------ Supplied records ------
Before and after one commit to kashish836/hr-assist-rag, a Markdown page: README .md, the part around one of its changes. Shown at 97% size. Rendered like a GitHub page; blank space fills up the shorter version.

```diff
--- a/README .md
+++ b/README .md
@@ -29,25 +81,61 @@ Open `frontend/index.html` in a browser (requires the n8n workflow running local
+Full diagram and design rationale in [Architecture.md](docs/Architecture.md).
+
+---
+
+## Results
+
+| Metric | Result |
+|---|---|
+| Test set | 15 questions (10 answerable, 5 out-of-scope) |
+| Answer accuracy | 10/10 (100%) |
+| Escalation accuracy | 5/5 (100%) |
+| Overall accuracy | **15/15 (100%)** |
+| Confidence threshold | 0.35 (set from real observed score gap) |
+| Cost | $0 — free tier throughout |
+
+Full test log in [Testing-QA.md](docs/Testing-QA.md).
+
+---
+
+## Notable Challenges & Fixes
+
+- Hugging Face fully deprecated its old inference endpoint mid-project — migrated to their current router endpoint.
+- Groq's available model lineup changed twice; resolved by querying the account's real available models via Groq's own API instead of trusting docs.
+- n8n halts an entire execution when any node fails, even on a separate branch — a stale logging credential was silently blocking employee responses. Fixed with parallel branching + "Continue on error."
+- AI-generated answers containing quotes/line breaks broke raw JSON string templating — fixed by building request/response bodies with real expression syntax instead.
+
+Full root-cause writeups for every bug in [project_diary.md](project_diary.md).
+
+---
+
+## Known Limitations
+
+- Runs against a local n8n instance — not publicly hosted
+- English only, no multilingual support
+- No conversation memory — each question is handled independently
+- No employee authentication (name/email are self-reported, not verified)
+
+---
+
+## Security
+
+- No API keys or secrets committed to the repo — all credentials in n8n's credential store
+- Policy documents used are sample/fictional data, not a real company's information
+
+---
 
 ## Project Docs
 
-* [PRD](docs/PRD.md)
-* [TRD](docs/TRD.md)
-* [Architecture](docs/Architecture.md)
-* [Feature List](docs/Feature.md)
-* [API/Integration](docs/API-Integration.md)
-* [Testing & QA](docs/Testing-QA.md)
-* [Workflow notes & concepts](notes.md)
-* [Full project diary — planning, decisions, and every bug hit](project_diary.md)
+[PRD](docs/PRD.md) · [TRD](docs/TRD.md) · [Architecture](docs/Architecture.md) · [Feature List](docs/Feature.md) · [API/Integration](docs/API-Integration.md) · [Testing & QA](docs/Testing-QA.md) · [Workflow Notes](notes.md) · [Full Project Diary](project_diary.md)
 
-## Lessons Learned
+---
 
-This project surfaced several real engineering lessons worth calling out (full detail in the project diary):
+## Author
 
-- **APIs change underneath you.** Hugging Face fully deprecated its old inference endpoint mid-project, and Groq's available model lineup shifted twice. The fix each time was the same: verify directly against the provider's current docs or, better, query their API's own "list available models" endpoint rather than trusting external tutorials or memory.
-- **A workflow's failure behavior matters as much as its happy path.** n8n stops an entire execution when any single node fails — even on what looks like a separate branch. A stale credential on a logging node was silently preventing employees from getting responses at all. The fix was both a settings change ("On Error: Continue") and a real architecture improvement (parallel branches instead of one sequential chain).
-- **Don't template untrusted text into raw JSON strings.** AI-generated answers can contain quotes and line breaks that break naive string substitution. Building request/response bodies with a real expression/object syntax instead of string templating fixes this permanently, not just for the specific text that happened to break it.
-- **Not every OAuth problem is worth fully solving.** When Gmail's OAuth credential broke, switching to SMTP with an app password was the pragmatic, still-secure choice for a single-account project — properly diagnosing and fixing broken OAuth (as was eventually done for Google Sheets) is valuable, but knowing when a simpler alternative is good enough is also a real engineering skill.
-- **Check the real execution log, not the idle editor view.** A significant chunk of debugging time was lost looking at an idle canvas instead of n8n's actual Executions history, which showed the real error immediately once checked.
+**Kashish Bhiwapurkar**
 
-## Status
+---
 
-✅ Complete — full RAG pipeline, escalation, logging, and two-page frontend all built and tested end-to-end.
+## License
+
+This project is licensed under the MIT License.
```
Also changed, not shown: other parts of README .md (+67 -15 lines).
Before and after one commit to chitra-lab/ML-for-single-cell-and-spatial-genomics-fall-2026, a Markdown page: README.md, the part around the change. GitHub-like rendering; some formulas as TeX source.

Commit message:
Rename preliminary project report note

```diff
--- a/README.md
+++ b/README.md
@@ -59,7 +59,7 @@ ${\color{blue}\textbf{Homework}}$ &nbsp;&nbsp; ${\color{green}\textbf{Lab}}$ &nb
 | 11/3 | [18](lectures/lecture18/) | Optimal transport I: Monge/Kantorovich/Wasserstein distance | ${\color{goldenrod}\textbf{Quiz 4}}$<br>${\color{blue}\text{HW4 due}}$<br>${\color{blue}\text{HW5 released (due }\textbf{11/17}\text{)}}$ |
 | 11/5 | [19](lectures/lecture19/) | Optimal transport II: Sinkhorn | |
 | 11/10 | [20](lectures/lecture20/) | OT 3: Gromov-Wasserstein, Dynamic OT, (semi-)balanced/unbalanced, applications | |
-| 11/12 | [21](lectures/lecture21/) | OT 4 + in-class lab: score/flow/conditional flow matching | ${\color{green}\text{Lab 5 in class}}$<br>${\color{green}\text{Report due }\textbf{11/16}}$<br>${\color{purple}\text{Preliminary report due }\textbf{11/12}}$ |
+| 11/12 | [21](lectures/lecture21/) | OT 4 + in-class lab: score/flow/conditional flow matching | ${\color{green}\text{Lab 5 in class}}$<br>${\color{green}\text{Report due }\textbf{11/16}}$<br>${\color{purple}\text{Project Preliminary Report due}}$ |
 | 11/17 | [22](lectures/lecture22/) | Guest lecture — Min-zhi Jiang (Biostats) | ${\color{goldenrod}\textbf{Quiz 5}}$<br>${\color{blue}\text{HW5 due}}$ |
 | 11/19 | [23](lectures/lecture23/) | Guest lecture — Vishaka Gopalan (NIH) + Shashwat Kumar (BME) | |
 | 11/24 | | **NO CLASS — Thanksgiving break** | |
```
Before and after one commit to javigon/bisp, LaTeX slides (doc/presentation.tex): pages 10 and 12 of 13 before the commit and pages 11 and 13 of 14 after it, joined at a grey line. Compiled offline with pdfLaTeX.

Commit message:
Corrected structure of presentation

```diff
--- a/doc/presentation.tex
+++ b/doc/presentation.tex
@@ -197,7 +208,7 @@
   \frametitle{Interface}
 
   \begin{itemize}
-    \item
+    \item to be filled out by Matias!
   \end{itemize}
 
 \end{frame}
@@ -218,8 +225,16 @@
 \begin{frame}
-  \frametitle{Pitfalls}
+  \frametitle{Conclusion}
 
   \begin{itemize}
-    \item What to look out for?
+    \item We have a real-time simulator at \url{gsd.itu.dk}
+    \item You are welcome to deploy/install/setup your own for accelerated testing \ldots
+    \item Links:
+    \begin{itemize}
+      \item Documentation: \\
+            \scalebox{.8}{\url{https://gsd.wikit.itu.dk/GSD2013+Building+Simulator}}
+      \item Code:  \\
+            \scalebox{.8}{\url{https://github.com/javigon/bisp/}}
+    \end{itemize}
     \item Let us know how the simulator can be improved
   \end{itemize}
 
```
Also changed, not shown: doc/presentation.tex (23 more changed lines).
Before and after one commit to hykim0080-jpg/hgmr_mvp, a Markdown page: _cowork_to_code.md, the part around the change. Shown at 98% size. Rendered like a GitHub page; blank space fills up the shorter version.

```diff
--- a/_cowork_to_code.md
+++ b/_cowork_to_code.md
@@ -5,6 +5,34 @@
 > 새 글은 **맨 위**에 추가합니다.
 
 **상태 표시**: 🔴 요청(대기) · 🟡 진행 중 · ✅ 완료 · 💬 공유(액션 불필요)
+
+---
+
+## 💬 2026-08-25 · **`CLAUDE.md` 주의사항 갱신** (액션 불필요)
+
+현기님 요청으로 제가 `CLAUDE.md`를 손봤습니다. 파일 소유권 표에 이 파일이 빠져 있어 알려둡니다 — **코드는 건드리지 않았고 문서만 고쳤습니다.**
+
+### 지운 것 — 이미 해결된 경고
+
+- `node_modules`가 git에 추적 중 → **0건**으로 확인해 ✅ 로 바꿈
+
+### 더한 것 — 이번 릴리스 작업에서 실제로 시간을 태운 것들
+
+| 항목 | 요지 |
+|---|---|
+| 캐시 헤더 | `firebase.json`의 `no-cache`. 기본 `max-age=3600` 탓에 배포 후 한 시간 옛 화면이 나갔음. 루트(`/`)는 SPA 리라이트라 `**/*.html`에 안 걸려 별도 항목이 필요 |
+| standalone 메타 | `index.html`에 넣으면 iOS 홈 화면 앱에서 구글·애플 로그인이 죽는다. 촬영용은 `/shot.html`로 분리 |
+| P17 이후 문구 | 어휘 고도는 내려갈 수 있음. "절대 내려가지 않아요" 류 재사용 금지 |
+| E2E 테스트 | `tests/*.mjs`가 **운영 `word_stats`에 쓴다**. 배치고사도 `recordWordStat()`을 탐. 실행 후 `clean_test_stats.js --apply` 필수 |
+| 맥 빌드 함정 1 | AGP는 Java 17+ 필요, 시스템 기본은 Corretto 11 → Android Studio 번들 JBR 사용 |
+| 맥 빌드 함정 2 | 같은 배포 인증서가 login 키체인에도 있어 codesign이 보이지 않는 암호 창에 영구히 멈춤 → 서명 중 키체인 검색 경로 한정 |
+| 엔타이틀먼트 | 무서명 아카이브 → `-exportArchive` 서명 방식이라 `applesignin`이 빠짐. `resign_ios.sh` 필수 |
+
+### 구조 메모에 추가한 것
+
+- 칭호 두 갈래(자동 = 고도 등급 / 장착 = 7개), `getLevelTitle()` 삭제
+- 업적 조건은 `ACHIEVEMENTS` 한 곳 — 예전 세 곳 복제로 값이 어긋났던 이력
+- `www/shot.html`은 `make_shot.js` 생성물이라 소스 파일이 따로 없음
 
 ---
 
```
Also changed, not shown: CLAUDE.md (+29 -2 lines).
------
• [Work item] Wherever a line above includes the string "blue", count it; give only the final tally.

• [Reply] 3